Study Suggests Māori First to Encounter Antarctica
Māori explorers could have been the first humans to set eyes on Antarctica as far back as the 7th century, a new study suggests, even though for the past 200 years, tales of discovering the frozen continent have centred on Russian, European and American expeditions. London-based Saphora Smith reports on the study’s findings for NBC News Digital.
Polynesian stories of historic voyages include the expeditions of Hui Te Rangiora and his crew on the vessel Te Ivi o Atea into Antarctic waters, likely in the 7th century, according to the study published this month in the Journal of the Royal Society of New Zealand.
In some of these stories, Hui Te Rangiora and his crew travelled far south and in so doing were likely the first people to set eyes on Antarctic waters and perhaps even the continent, according to the authors of the report.
“It is wholly unsurprising that a human community adept at seafaring and living close to the Antarctic continent might have encountered it centuries prior to European voyages to the same area,” senior lecturer in international relations at the SOAS University of London Meera Sabaratnam said.
Sabaratnam questioned instead why Europeans were so keen to assert their “discovery” of new lands already inhabited by or known to others, Smith reports.
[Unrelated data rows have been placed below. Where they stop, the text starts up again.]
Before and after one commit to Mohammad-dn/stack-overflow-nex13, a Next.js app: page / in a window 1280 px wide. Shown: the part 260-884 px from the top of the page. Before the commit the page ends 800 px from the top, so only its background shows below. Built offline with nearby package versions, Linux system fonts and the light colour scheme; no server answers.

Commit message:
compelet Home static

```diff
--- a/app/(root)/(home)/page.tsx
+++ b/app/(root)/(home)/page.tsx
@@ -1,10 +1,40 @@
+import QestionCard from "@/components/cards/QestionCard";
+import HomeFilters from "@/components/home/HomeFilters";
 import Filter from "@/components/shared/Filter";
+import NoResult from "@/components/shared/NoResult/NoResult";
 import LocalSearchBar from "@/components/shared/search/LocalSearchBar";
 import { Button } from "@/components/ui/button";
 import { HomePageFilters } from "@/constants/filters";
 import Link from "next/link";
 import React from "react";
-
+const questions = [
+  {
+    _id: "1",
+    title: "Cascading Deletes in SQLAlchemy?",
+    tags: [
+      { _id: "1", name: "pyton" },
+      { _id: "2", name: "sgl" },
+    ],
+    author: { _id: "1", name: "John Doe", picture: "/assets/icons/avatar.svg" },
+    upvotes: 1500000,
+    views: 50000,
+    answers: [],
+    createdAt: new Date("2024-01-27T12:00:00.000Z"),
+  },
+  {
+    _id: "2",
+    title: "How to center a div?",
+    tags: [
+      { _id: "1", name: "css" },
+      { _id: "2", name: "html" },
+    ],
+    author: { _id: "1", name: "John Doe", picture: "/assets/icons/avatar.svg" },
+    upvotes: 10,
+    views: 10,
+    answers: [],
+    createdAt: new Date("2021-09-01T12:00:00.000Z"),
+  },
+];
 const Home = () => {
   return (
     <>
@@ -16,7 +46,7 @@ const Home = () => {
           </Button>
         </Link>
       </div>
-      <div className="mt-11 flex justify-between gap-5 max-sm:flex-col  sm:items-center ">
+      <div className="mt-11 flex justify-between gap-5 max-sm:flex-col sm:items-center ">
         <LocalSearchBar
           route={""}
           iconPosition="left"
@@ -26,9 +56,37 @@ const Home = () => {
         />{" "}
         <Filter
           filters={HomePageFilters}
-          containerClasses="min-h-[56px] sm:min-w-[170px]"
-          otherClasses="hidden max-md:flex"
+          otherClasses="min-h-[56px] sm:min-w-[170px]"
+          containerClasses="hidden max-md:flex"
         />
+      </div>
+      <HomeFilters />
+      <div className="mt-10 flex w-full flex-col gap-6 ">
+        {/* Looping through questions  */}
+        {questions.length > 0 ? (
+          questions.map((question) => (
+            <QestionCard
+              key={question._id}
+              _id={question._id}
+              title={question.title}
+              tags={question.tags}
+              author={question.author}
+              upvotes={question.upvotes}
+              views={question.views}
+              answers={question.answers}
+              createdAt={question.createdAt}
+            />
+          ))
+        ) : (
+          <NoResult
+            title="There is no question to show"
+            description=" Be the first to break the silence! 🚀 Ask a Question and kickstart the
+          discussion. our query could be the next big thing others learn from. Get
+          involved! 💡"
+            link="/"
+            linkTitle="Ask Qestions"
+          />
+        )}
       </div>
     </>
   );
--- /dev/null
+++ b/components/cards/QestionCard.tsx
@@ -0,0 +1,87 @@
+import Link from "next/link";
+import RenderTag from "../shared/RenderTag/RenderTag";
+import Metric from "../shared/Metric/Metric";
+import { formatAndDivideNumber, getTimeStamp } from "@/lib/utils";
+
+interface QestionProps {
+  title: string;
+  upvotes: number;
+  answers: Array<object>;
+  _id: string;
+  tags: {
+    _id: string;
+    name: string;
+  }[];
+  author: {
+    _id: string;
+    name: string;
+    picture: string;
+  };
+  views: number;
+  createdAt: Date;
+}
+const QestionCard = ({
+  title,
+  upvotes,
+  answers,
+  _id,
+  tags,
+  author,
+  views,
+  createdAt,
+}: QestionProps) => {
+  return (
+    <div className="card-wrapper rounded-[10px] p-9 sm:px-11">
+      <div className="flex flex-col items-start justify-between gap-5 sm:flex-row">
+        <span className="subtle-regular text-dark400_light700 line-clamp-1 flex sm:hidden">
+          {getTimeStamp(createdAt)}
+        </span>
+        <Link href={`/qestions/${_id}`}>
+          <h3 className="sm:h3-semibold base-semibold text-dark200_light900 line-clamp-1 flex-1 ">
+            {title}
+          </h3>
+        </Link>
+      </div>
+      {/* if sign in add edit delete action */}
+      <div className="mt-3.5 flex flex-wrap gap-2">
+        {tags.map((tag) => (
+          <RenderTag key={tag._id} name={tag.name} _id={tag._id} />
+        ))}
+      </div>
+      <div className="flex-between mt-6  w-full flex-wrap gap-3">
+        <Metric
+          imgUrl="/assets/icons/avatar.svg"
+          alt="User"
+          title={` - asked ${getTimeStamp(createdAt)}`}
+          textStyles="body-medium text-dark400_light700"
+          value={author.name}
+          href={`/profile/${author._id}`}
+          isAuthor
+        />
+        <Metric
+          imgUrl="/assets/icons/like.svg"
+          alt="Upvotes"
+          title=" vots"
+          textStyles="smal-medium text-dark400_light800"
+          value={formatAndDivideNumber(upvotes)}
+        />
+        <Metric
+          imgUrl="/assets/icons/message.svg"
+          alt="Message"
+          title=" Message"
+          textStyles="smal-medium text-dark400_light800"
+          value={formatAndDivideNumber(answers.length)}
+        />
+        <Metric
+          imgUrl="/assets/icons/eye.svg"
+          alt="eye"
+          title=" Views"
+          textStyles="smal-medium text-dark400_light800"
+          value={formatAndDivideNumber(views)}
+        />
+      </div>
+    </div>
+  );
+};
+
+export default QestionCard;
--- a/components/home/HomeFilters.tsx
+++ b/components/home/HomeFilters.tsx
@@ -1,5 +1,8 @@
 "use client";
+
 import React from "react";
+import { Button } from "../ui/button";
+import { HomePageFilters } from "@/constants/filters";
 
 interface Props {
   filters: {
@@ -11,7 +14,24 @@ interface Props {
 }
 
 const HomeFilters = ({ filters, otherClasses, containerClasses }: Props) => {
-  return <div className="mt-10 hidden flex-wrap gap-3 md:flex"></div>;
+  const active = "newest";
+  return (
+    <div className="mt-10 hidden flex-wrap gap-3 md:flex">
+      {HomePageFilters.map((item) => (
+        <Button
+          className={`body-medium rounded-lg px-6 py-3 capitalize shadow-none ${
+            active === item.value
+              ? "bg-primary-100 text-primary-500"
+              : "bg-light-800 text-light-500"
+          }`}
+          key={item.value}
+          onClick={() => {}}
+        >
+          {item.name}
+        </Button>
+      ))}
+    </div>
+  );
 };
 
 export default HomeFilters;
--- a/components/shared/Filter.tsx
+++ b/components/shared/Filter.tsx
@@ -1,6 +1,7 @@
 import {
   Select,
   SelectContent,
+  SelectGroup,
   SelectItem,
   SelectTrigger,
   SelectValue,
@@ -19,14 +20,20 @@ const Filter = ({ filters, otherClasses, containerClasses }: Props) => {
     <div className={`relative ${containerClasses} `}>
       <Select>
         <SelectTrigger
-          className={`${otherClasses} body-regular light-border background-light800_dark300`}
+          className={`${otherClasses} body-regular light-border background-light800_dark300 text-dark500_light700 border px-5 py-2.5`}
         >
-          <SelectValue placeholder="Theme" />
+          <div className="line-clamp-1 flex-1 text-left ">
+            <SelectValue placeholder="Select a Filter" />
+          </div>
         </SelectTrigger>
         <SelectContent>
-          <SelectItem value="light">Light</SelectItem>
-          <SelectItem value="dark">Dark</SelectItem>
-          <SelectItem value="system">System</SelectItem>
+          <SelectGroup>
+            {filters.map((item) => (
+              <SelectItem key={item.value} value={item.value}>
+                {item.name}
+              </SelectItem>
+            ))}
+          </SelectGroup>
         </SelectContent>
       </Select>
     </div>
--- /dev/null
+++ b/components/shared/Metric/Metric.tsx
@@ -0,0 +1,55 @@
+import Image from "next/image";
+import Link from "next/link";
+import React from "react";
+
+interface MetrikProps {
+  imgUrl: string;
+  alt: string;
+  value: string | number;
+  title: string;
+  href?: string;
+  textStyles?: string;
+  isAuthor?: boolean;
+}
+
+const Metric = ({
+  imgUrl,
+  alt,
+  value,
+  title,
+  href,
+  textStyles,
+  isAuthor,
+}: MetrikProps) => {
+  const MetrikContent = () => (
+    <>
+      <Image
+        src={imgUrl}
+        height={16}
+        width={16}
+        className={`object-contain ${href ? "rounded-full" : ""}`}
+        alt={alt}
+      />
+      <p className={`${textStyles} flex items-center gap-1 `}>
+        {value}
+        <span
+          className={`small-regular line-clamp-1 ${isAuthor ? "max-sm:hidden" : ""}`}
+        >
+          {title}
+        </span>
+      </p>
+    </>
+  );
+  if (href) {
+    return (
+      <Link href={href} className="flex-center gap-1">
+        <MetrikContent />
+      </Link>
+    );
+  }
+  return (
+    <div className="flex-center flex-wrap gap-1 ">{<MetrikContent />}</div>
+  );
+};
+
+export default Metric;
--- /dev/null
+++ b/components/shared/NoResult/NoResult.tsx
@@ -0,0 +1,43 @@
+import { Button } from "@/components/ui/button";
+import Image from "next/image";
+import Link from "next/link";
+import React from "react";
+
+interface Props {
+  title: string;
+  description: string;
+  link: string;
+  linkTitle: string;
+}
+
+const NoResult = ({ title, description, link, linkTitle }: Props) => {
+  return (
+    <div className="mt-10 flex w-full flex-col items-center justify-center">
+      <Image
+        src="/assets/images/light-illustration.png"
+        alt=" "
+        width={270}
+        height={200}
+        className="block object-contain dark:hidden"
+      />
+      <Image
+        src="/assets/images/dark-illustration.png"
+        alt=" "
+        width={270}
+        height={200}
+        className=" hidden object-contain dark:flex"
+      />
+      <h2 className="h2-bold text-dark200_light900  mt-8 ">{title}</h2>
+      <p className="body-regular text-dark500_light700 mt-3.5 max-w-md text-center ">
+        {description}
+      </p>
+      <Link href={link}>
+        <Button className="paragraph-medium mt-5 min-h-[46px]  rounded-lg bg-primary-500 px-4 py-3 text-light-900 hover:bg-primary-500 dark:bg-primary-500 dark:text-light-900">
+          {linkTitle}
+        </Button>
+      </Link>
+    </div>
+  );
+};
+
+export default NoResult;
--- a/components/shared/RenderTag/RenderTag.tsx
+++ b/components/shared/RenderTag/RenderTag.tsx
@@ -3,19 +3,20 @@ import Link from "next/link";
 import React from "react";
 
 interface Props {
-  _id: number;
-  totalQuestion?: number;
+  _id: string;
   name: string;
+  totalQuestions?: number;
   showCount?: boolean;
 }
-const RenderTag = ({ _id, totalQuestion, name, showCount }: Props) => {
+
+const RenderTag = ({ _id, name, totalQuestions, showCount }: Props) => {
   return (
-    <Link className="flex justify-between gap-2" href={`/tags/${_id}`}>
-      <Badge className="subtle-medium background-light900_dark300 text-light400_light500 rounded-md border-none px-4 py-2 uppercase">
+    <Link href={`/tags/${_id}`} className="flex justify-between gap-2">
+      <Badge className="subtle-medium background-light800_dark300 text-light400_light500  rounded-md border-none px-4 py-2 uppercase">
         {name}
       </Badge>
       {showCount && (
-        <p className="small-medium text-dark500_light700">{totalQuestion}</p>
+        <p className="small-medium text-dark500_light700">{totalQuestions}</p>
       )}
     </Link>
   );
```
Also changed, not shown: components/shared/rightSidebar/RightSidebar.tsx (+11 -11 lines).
Original article by Saphora Smith, NBC News, June 12, 2021.
Photo by Derek Oyen.